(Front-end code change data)

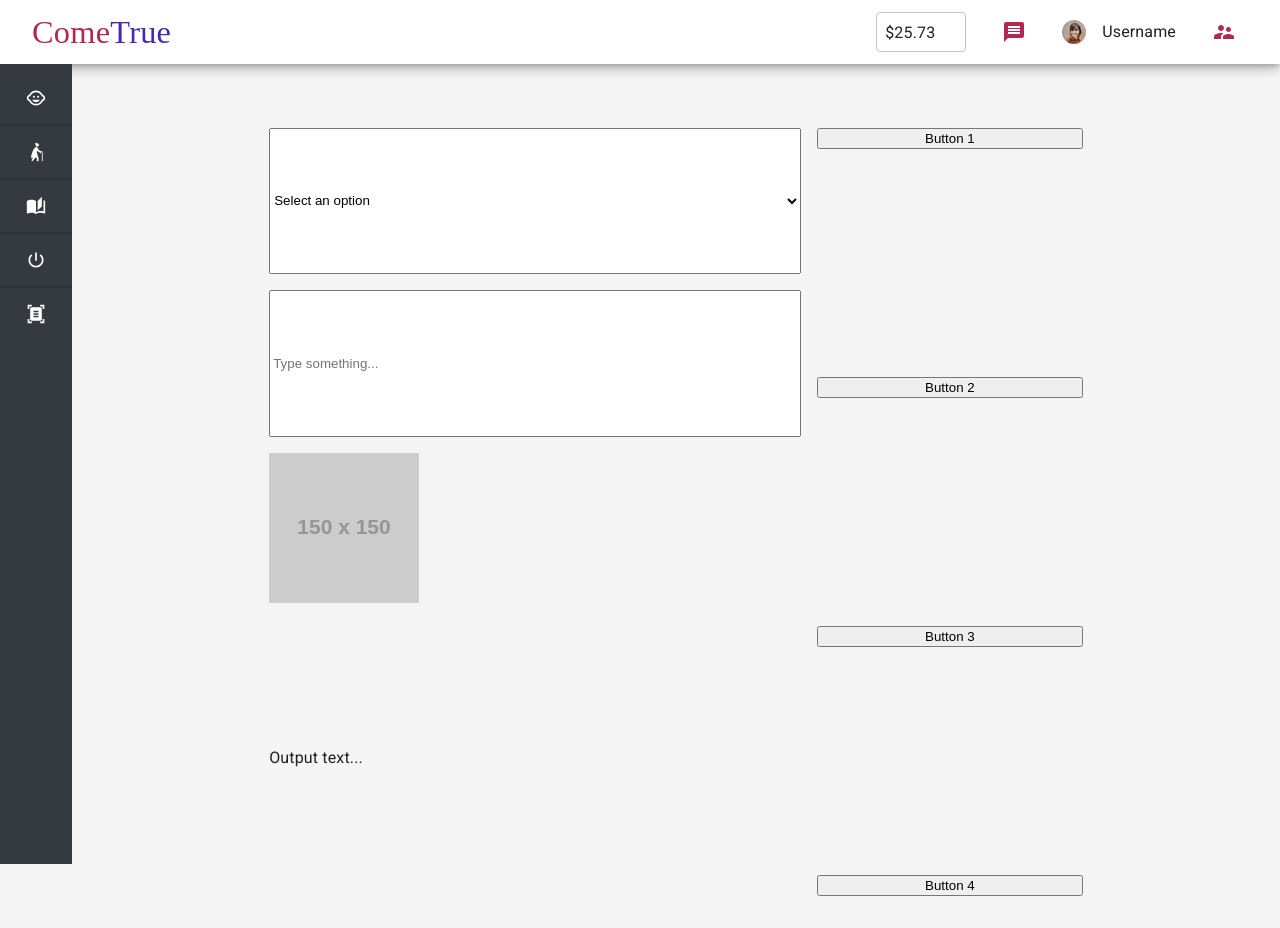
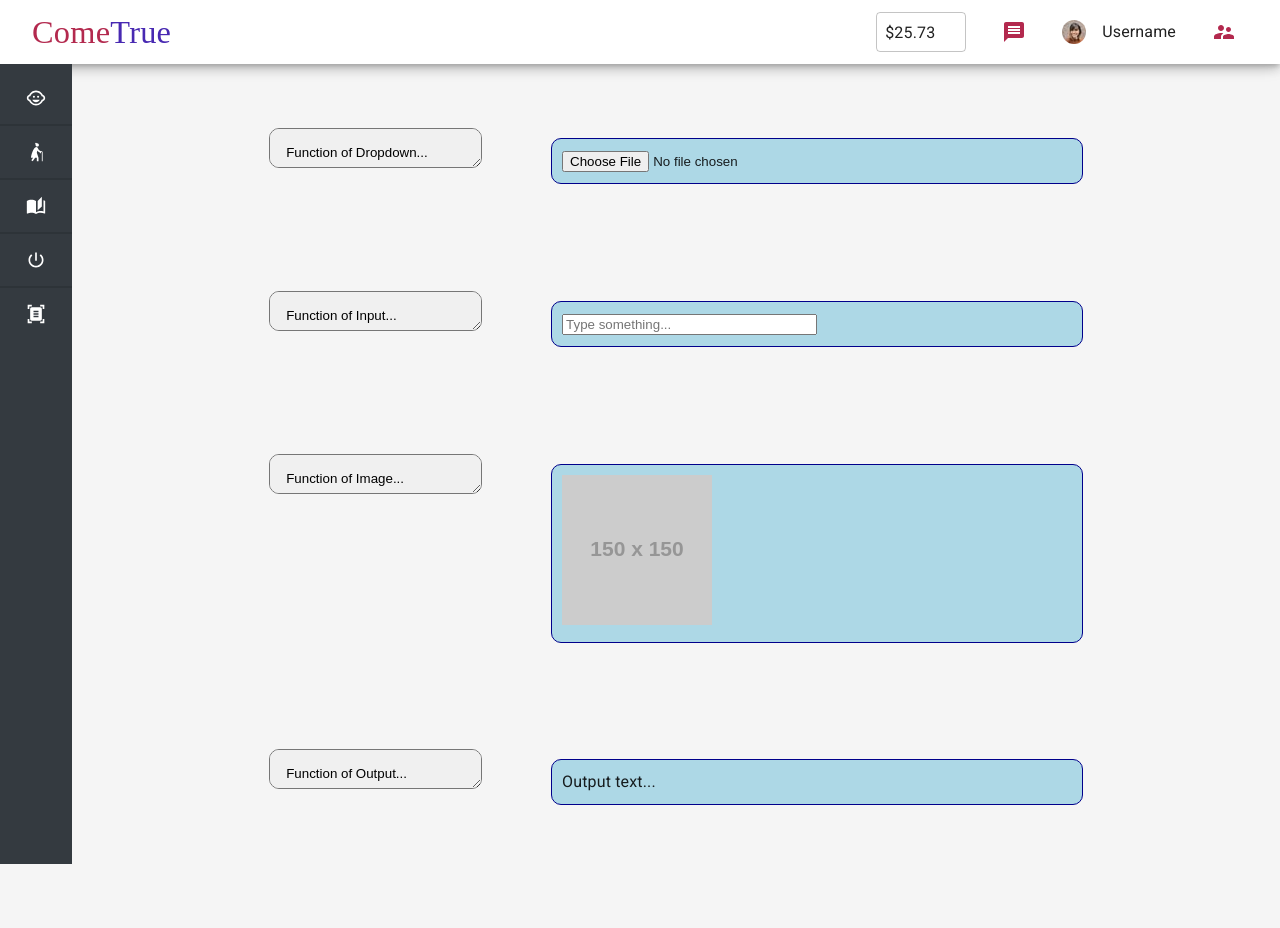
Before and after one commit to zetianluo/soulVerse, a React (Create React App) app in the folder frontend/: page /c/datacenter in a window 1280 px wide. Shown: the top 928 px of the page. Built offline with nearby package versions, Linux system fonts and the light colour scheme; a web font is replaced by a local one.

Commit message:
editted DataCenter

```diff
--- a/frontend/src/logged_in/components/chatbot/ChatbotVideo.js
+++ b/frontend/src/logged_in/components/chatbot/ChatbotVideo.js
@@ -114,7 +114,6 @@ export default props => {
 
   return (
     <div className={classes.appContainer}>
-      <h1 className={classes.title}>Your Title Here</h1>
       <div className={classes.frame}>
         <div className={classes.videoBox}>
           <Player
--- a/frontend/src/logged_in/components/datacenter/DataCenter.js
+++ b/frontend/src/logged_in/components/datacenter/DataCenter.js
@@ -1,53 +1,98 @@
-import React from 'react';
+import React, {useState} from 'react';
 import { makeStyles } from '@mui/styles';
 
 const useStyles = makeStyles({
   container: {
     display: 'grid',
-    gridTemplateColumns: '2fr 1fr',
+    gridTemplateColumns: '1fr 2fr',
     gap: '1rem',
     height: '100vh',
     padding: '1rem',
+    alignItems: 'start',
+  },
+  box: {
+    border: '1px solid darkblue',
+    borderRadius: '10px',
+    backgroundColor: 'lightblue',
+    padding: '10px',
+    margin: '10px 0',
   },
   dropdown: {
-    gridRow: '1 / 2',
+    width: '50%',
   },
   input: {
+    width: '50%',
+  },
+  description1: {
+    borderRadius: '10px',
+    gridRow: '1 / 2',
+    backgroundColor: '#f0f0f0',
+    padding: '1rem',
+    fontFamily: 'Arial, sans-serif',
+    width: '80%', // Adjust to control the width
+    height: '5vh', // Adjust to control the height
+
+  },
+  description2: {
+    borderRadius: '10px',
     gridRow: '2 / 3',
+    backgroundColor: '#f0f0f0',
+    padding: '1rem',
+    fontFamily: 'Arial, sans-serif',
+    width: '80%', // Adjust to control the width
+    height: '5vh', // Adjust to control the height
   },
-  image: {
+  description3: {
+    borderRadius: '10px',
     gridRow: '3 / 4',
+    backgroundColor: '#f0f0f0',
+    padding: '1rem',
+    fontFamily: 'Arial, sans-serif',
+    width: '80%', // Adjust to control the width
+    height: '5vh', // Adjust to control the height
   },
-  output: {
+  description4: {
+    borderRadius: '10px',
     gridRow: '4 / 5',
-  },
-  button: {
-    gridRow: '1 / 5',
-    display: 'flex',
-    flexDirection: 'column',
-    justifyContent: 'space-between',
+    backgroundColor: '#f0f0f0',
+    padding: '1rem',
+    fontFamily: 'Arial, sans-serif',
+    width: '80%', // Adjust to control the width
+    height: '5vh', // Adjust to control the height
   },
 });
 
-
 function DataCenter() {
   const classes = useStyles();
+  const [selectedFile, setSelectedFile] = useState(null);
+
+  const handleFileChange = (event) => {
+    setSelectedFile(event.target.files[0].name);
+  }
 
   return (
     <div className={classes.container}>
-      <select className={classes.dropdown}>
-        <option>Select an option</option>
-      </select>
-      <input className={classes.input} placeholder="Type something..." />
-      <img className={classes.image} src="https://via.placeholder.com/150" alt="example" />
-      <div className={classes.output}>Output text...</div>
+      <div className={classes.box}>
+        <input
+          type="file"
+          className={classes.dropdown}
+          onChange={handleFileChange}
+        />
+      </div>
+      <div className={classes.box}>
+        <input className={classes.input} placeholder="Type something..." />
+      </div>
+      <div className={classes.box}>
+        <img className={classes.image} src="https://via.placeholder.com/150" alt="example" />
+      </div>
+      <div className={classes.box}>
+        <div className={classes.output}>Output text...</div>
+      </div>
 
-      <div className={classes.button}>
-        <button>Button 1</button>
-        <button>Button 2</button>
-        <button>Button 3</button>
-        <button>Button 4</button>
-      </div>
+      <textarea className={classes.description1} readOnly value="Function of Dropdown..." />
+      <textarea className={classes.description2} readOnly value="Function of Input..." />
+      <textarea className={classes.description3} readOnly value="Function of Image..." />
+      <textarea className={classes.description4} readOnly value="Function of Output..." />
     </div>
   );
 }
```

### [AIM OF THE TASK]
Output all the entries above verbatim, please. No images.

### [RESPONSE BELOW]
Before and after one commit to zetianluo/soulVerse, a React (Create React App) app in the folder frontend/: page /c/datacenter in a window 1280 px wide. Shown: the top 928 px of the page. Built offline with nearby package versions, Linux system fonts and the light colour scheme; a web font is replaced by a local one.

Commit message:
editted DataCenter

```diff
--- a/frontend/src/logged_in/components/chatbot/ChatbotVideo.js
+++ b/frontend/src/logged_in/components/chatbot/ChatbotVideo.js
@@ -114,7 +114,6 @@ export default props => {
 
   return (
     <div className={classes.appContainer}>
-      <h1 className={classes.title}>Your Title Here</h1>
       <div className={classes.frame}>
         <div className={classes.videoBox}>
           <Player
--- a/frontend/src/logged_in/components/datacenter/DataCenter.js
+++ b/frontend/src/logged_in/components/datacenter/DataCenter.js
@@ -1,53 +1,98 @@
-import React from 'react';
+import React, {useState} from 'react';
 import { makeStyles } from '@mui/styles';
 
 const useStyles = makeStyles({
   container: {
     display: 'grid',
-    gridTemplateColumns: '2fr 1fr',
+    gridTemplateColumns: '1fr 2fr',
     gap: '1rem',
     height: '100vh',
     padding: '1rem',
+    alignItems: 'start',
+  },
+  box: {
+    border: '1px solid darkblue',
+    borderRadius: '10px',
+    backgroundColor: 'lightblue',
+    padding: '10px',
+    margin: '10px 0',
   },
   dropdown: {
-    gridRow: '1 / 2',
+    width: '50%',
   },
   input: {
+    width: '50%',
+  },
+  description1: {
+    borderRadius: '10px',
+    gridRow: '1 / 2',
+    backgroundColor: '#f0f0f0',
+    padding: '1rem',
+    fontFamily: 'Arial, sans-serif',
+    width: '80%', // Adjust to control the width
+    height: '5vh', // Adjust to control the height
+
+  },
+  description2: {
+    borderRadius: '10px',
     gridRow: '2 / 3',
+    backgroundColor: '#f0f0f0',
+    padding: '1rem',
+    fontFamily: 'Arial, sans-serif',
+    width: '80%', // Adjust to control the width
+    height: '5vh', // Adjust to control the height
   },
-  image: {
+  description3: {
+    borderRadius: '10px',
     gridRow: '3 / 4',
+    backgroundColor: '#f0f0f0',
+    padding: '1rem',
+    fontFamily: 'Arial, sans-serif',
+    width: '80%', // Adjust to control the width
+    height: '5vh', // Adjust to control the height
   },
-  output: {
+  description4: {
+    borderRadius: '10px',
     gridRow: '4 / 5',
-  },
-  button: {
-    gridRow: '1 / 5',
-    display: 'flex',
-    flexDirection: 'column',
-    justifyContent: 'space-between',
+    backgroundColor: '#f0f0f0',
+    padding: '1rem',
+    fontFamily: 'Arial, sans-serif',
+    width: '80%', // Adjust to control the width
+    height: '5vh', // Adjust to control the height
   },
 });
 
-
 function DataCenter() {
   const classes = useStyles();
+  const [selectedFile, setSelectedFile] = useState(null);
+
+  const handleFileChange = (event) => {
+    setSelectedFile(event.target.files[0].name);
+  }
 
   return (
     <div className={classes.container}>
-      <select className={classes.dropdown}>
-        <option>Select an option</option>
-      </select>
-      <input className={classes.input} placeholder="Type something..." />
-      <img className={classes.image} src="https://via.placeholder.com/150" alt="example" />
-      <div className={classes.output}>Output text...</div>
+      <div className={classes.box}>
+        <input
+          type="file"
+          className={classes.dropdown}
+          onChange={handleFileChange}
+        />
+      </div>
+      <div className={classes.box}>
+        <input className={classes.input} placeholder="Type something..." />
+      </div>
+      <div className={classes.box}>
+        <img className={classes.image} src="https://via.placeholder.com/150" alt="example" />
+      </div>
+      <div className={classes.box}>
+        <div className={classes.output}>Output text...</div>
+      </div>
 
-      <div className={classes.button}>
-        <button>Button 1</button>
-        <button>Button 2</button>
-        <button>Button 3</button>
-        <button>Button 4</button>
-      </div>
+      <textarea className={classes.description1} readOnly value="Function of Dropdown..." />
+      <textarea className={classes.description2} readOnly value="Function of Input..." />
+      <textarea className={classes.description3} readOnly value="Function of Image..." />
+      <textarea className={classes.description4} readOnly value="Function of Output..." />
     </div>
   );
 }
```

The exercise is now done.